I’ve always had an interest in the natural world, too – monsters and the world of the paranormal, especially as a child. Over the last thirty years this has been more about UFOs, so they pop up in my work quite frequently. Myths and folklore have always interested me and I have made it into quite a few pieces and projects involving them, from Japan to Wales. In particular, I’ve looked at the Mabinogion which I explored on a project with Literature Wales.
In terms of art that inspires me at the moment, I’ll be honest, I don’t look at as much art as I used to. I tend to create my own world and work within that but I keep an eye on a lot of my peers’ work and new artists being discovered – usually on social media. I tend to go back and look at older artist’s work, too. Artists like Utagawa Hiroshige, Goya, Shigeru Mizuki and George Herriman.
I’ve closed myself off to a lot of work that used to make me question my own in a negative way and instead explore more ideas in my head, referencing the body of work I’ve created so far. Having said that, I think my filter has widened over the years to allow influences in that I’d maybe swerved earlier – and that’s certainly been the case with music. It seems to be related to getting older. I’m not ashamed to say I love Neil Sedaka!
In terms of my artistic process, I’d say that there weren’t that many outside influences that I allow in aside from music. I believe living in a city like London in 2022 has a lot of subliminal influences on a day-to-day basis. I tend to draw a lot on my studio commute and often get ideas from lots of aspects of city life, seen through a sometimes surreal or humorous lens that I try to apply to my art.
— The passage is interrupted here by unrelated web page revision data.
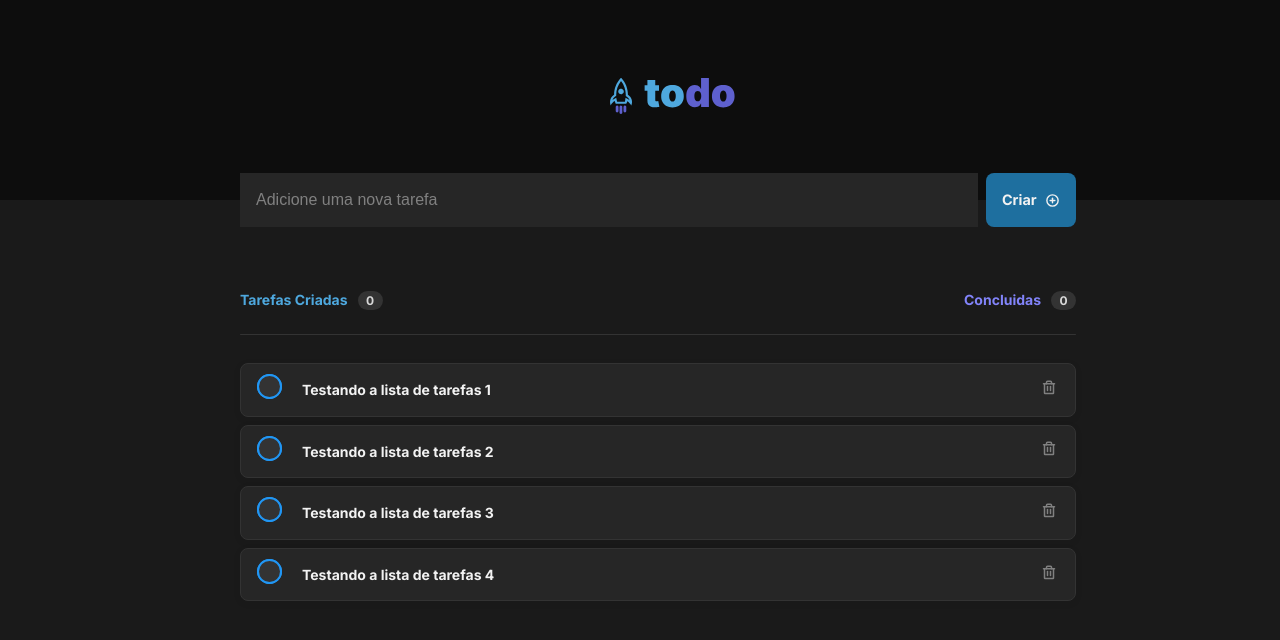
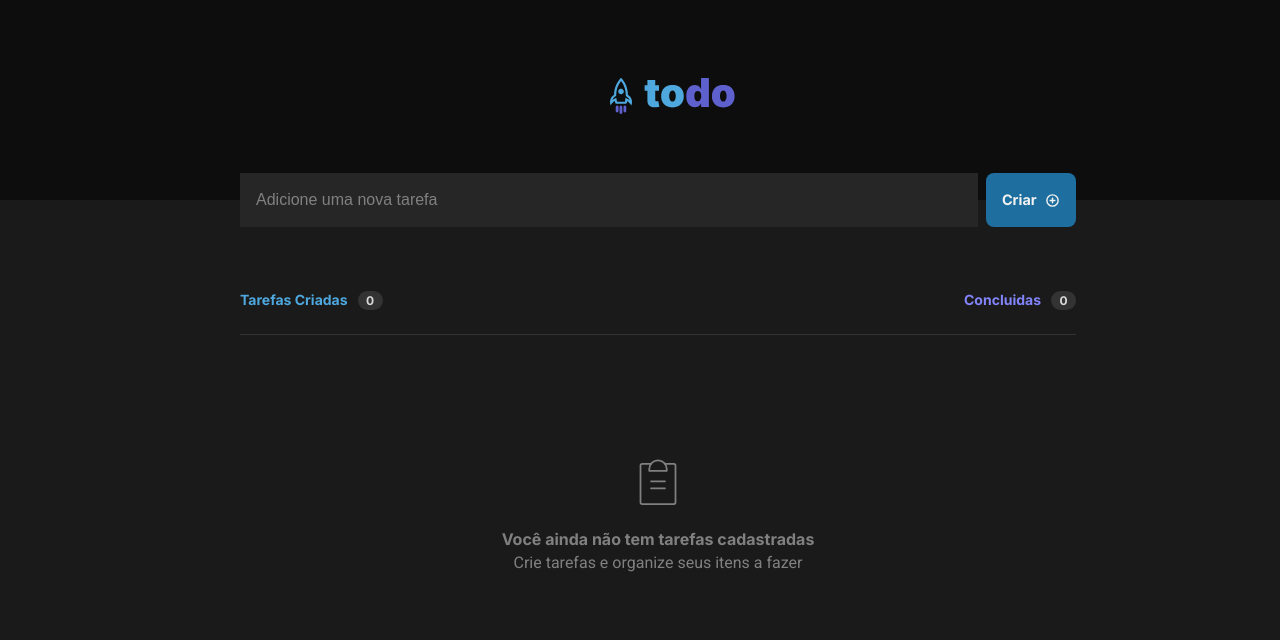
Before and after one commit to flavioanalistadesistema/toDoList-rocketset, a React (Vite) app: page / in a window 1280 px wide. Shown: the top 640 px of the page. Built offline with nearby package versions, Linux system fonts and the light colour scheme.

Commit message:
feat: insert comentList

```diff
--- a/src/App.tsx
+++ b/src/App.tsx
@@ -13,7 +13,6 @@ function App() {
       <Header />
       <div>
         <Form />
-        <Table />
       </div>
 
     </div>
--- a/src/components/Form/Form.tsx
+++ b/src/components/Form/Form.tsx
@@ -2,21 +2,52 @@ import styles from './Form.module.css'
 
 import { PlusCircle } from 'phosphor-react'
 import { Table } from '../Table/Table'
+import { useState } from 'react'
+
+interface listContentProps {
+    name: string
+    description: string
+}
 
 export function Form() {
+    const [listContent, setListContent] = useState<listContentProps[]>([])
+
+    const [newContent, setNewContent] = useState('')
+
+    const handleNewContentchange = (e: any) => {
+        const newContet = e.target.value
+        setNewContent(newContet)
+    }
+
+    function handleCreateNewContent(e: any) {
+        e.preventDefault()
+        const newContentList = {
+            name: `content${listContent.length + 1}`,
+            description: newContent
+        }
+        setListContent([
+            ...listContent,
+            newContentList
+        ])
+        setNewContent('')
+    }
+
     return (
         <div>
-            <form className={styles.form}>
+            <form onSubmit={handleCreateNewContent} className={styles.form}>
                 <input
                     name='content'
                     placeholder="Adicione uma nova tarefa"
+                    value={newContent}
+                    onChange={handleNewContentchange}
                 />
                 <footer>
                     <button type="submit">Criar
-                        <PlusCircle size={15} weight="bold"/>
+                        <PlusCircle size={15} weight="bold" />
                     </button>
                 </footer>
             </form>
+            <Table listContent={listContent} />
         </div>
     )
 }
--- a/src/components/Table/Table.tsx
+++ b/src/components/Table/Table.tsx
@@ -4,29 +4,7 @@ import { ClipboardText, Trash } from 'phosphor-react';
 import { useEffect, useState } from 'react';
 import { ToDoList } from '../ToDoList/ToDoList';
 
-export function Table() {
-  const [listTask, setListtask] = useState([
-    {
-      id: 1,
-      name: 'teste1',
-      description: "Testando a lista de tarefas 1"
-    },
-    {
-      id: 2,
-      name: 'teste2',
-      description: "Testando a lista de tarefas 2"
-    },
-    {
-      id: 3,
-      name: 'teste3',
-      description: "Testando a lista de tarefas 3"
-    },
-    {
-      id: 4,
-      name: 'teste4',
-      description: "Testando a lista de tarefas 4"
-    }
-  ])
+export function Table({listContent}) {
 
   return (
     <List>
@@ -45,9 +23,9 @@ export function Table() {
         </span>
       </div>
       <div className='table-line' />
-      <ToDoList ListTask={listTask} />
+      <ToDoList ListTask={listContent} />
       {
-        listTask.length === 0 ?
+        listContent.length === 0 ?
           <div className='table-text'>
             <div className='table-icon'>
               <ClipboardText size={56} weight="thin" />
--- a/tsconfig.json
+++ b/tsconfig.json
@@ -14,7 +14,8 @@
     "resolveJsonModule": true,
     "isolatedModules": true,
     "noEmit": true,
-    "jsx": "react-jsx"
+    "jsx": "react-jsx",
+    "noImplicitAny": false,
   },
   "include": ["src"],
   "references": [{ "path": "./tsconfig.node.json" }]
```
Pete Fowler Pete Fowler Pete Fowler
Peter Fowler will be performing at Camp Good Life Festival which runs 16th-18th September.